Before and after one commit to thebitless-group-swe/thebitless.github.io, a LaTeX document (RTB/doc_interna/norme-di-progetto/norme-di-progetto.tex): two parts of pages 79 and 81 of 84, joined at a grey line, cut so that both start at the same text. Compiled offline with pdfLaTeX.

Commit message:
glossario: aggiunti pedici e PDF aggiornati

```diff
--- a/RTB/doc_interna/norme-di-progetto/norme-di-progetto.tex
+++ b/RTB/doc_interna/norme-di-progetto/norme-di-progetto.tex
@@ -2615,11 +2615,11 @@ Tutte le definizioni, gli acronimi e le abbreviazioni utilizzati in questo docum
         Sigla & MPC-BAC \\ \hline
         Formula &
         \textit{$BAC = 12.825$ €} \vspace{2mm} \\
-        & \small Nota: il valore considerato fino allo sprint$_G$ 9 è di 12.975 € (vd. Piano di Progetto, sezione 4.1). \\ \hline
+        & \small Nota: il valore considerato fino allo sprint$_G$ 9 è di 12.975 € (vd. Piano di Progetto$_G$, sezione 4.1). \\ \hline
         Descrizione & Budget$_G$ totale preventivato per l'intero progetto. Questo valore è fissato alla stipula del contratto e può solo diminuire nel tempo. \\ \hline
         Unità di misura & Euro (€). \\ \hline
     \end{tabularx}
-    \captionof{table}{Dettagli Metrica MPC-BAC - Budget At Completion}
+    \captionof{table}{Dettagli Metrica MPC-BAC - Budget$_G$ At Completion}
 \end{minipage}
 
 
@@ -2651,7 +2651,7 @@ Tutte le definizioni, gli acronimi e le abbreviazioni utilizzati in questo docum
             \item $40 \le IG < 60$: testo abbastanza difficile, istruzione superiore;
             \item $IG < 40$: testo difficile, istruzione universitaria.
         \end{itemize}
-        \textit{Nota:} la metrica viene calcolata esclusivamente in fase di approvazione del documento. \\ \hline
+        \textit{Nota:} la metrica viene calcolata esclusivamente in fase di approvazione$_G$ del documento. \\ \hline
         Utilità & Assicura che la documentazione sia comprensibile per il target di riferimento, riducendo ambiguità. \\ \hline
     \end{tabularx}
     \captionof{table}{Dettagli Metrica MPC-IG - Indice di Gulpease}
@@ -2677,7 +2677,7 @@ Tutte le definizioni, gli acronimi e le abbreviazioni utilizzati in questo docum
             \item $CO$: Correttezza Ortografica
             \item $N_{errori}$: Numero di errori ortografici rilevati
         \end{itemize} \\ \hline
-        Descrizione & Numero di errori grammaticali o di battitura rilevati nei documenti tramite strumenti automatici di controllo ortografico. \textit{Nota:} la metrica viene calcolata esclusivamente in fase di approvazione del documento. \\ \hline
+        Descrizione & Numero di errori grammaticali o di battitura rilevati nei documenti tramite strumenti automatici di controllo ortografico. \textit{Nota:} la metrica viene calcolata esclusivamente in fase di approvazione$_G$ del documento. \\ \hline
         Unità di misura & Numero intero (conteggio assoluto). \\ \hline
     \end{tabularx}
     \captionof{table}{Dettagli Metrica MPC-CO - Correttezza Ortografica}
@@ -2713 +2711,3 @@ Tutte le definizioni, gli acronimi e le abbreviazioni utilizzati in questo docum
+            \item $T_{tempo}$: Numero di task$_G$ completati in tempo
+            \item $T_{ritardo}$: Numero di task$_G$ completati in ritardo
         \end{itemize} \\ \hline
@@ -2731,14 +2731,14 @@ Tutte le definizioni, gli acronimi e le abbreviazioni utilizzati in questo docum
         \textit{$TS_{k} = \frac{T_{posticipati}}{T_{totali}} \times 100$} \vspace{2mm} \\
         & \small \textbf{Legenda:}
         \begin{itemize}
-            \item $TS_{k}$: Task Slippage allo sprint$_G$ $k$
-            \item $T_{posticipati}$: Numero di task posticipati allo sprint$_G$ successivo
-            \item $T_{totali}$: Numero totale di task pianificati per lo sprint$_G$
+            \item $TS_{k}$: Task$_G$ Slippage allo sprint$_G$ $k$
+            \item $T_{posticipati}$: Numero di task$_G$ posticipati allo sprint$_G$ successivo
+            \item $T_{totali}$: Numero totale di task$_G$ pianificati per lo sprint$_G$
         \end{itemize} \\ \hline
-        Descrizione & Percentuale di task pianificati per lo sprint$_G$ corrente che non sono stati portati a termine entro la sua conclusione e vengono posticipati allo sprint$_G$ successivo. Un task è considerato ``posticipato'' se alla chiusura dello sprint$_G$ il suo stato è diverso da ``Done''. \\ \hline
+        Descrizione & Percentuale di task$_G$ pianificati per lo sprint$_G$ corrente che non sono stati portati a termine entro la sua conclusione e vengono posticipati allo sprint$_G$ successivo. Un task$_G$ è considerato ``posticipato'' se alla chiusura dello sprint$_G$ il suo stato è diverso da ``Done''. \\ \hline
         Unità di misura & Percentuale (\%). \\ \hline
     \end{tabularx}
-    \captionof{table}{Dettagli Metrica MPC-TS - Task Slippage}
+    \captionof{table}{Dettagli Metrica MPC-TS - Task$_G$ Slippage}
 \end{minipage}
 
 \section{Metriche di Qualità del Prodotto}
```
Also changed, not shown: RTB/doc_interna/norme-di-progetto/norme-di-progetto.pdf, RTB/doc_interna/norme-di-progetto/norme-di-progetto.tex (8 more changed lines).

※ ※ ※

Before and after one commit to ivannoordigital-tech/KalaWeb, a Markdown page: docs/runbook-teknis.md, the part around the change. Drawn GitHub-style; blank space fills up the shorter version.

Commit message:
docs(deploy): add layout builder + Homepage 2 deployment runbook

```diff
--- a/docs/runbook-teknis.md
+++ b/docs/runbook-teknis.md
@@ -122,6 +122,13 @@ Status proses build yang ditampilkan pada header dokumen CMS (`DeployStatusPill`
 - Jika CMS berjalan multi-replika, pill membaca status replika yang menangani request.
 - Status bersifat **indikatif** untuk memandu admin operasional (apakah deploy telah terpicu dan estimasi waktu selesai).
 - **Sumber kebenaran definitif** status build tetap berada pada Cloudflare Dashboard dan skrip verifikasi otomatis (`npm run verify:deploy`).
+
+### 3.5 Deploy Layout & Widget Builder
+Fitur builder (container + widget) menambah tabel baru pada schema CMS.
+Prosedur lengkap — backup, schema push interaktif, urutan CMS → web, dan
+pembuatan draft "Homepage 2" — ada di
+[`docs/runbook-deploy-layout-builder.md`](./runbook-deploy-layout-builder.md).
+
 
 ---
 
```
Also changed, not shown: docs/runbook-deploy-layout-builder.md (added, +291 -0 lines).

※ ※ ※

→ **What you need to do**
Reproduce every line of the records containing the string "pianificati".

→ **Answer space**
-            \item $T_{totali}$: Numero totale di task pianificati per lo sprint$_G$
+            \item $T_{totali}$: Numero totale di task$_G$ pianificati per lo sprint$_G$
-        Descrizione & Percentuale di task pianificati per lo sprint$_G$ corrente che non sono stati portati a termine entro la sua conclusione e vengono posticipati allo sprint$_G$ successivo. Un task è considerato ``posticipato'' se alla chiusura dello sprint$_G$ il suo stato è diverso da ``Done''. \\ \hline
+        Descrizione & Percentuale di task$_G$ pianificati per lo sprint$_G$ corrente che non sono stati portati a termine entro la sua conclusione e vengono posticipati allo sprint$_G$ successivo. Un task$_G$ è considerato ``posticipato'' se alla chiusura dello sprint$_G$ il suo stato è diverso da ``Done''. \\ \hline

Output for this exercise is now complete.